On Saturday, the manager of the Beijing hotel where a woman was nearly abducted last week during a five minute struggle that was witnessed by multiple passersby who decided not to step in, caught on surveillance camera and published online, shocking the nation, made some rather dismissive comments about the whole affair.
Speaking to reporters outside a Beijing courthouse where preliminary hearings are being held, the hotel manager had this to say: “I think it is hyped up. First, nobody died. Second there was no fire. Third, there was no rape.”
Unsurprisingly, his comments instantly went viral with netizens coming out to condemn the manager and call for a boycott of Home Inns hotels nationwide.
“The quality of management absolutely reflects the quality of the hotel.
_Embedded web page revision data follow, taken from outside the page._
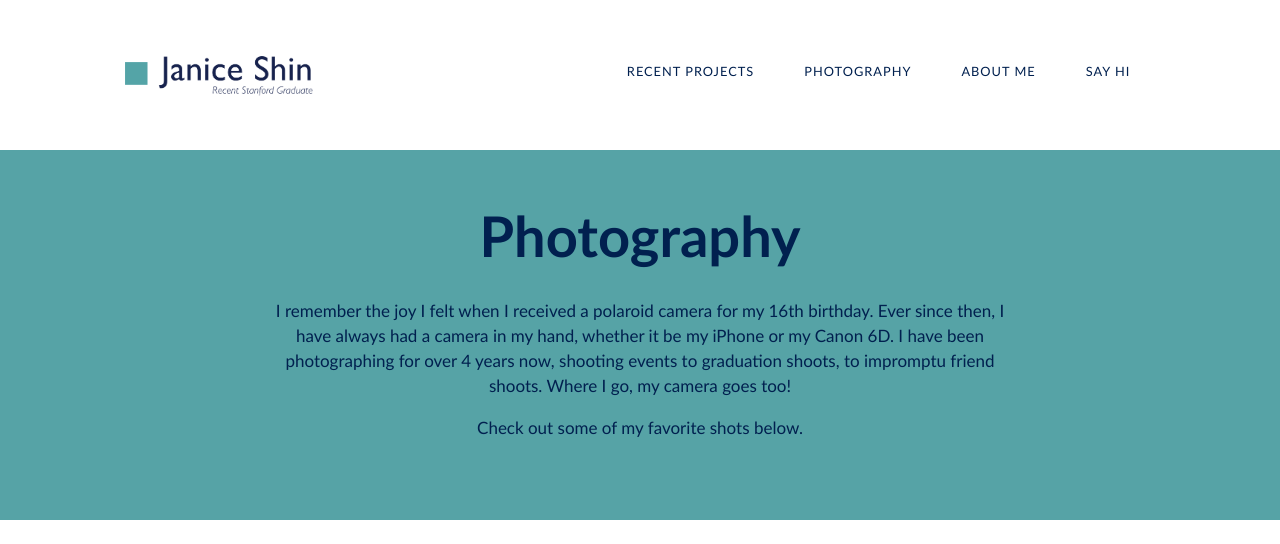
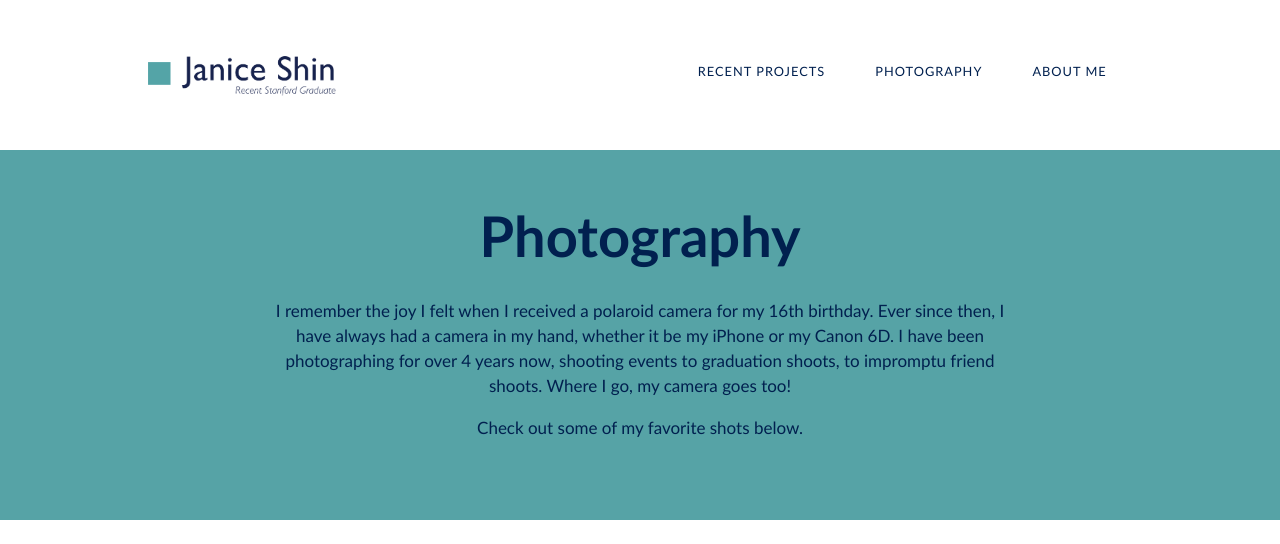
Before and after one commit to janices21/janices21.github.io, a plain HTML site: page Gallery.html in a window 1280 px wide. Shown: the top 544 px of the page. Drawn offline with Linux system fonts and the light colour scheme.

Commit message:
Update Gallery.html

```diff
--- a/Gallery.html
+++ b/Gallery.html
@@ -25,7 +25,7 @@ crossorigin="anonymous"></script>
                 <li><a href="Projects.html">Recent Projects</a></li>
                 <li><a href="Gallery.html">Photography</a></li>
                 <li><a href="About Me.html">About Me</a></li>
-                <li><a href="Contact.html">Say Hi</a></li>
+                <!---- <li><a href="Contact.html">Say Hi</a></li> ----->
             </ul>
         </nav>
     <div class="photography">
```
Do you still dare to spend the night there?” one netizen asked.
“Right now, I’m staying at a Home Inns hotel, obviously I am on my way to check out,” echoed another.
Home Inns also didn’t appreciate the comments made by one of their employees, quickly releasing a statement on its official Weibo page to say that his views do not reflect at all the position of the company. Moreover, they said his comments broke company rules and he will be handled severely.
Watch the brief interview here:
The attack on the woman became the hottest topic in China after Weibo user “Wanwan_2016” posted a shocking account of her near abduction at a Home Inns hotel, managed by Yitel Hotel, in Beijing’s popular 798 Art District. Wanwan said that as she was returning to her room late last Sunday night, she was assaulted by a man who tried to kidnap her.
In the ensuing struggle that lasted five minutes, multiple passersby witnessed the woman trying to fight off her attacker, but did nothing to help, including one hotel worker who merely told them to please not fight in the hall, believing that they were a couple, despite the woman’s desperate pleas to the contrary.
Eventually a woman did stop to help and the attacker was forced to flee. Wanwan wrote that afterward both police and hotel management were initially extremely unhelpful in investigating her case.
However, that all quickly changed when surveillance footage of the attack was posted online by Wanwan on her Weibo page. The video went viral and Home Inns swiftly issued a statement apologizing to the woman, while police jumped on the case.
Online observers believed that the root cause of the crime may have lied in the rampant sex trade offered at budget hotels in China. Journalists found trashcans in the hallways of the hotel littered with cards offering sex services.
On Thursday, their suspicions were confirmed with the arrest of the man in the video, a 24-year-old surnamed Li. He was caught by police in Xuchang city, Henan province, 760 km from Beijing. He confessed that he had been slipping call cards with information about prostitution under doors at the hotel when he spotted the woman, and believed that she was not a guest, but competition. He called his gang and started trying to drag her away.
Two days later, police announced that four other members of Li’s gang had been detained over the shocking hotel attack.
While Wanwan and her supporters applauded the arrest of the people involved in her shocking attack, for many netizens it also served as further evidence that the Chinese police and legal system needs work, via the BBC:
“When something happens, it seems like taking to social media is more useful than dialing 110 [the police number in China],” one netizen commented.
“I’m still very angry! Your police statement came too late! We forced it out of you! There are thousands of other women like Wanwan whose cases haven’t been resolved!” another wrote in.
[Video via Meipai / Images via Sina]